======== Information given

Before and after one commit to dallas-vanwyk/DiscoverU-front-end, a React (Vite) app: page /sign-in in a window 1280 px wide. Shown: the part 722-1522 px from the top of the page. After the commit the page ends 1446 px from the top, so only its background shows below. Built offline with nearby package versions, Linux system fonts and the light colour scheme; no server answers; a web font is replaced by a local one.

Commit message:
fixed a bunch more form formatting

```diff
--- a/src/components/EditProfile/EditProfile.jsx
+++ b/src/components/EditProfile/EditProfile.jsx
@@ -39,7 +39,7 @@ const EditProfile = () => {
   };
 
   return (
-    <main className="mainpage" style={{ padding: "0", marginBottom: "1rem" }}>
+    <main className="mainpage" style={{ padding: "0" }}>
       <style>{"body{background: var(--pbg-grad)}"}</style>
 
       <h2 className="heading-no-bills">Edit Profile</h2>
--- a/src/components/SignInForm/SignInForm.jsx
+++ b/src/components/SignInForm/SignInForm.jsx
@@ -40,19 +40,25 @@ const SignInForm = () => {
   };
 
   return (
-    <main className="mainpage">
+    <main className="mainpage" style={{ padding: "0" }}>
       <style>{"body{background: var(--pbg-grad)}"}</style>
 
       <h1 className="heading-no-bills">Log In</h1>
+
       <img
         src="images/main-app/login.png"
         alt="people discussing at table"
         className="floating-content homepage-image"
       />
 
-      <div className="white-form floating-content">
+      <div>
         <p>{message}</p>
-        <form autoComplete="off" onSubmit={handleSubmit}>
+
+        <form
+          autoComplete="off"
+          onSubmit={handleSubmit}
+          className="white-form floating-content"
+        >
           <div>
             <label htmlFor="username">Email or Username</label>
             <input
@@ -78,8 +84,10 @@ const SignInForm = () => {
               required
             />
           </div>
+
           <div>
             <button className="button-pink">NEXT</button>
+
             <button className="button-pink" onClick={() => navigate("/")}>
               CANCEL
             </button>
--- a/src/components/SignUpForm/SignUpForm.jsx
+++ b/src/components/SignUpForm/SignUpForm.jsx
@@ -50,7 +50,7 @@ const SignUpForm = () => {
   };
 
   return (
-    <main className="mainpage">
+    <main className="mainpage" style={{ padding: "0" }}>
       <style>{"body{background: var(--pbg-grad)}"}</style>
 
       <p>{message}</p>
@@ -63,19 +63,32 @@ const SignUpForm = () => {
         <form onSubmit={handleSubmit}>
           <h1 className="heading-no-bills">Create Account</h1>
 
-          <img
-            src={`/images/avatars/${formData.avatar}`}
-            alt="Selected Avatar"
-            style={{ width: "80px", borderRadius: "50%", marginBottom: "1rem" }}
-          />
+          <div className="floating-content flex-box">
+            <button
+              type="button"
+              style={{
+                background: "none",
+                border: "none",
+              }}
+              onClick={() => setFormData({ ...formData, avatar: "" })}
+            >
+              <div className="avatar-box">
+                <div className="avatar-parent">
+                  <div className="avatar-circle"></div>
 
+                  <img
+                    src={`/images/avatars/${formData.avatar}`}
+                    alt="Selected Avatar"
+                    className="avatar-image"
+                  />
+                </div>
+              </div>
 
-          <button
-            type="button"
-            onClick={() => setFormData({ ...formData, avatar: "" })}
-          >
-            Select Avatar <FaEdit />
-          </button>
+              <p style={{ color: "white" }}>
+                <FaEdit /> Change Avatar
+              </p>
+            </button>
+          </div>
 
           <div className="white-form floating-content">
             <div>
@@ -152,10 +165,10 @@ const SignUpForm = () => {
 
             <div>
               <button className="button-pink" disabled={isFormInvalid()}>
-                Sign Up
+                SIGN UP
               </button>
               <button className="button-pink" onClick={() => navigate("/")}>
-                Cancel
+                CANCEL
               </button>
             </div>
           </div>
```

================

*Exercise brief*. In the entries above, count each line that includes "autoComplete" and report the total with no other text.

*Exercise response*. 2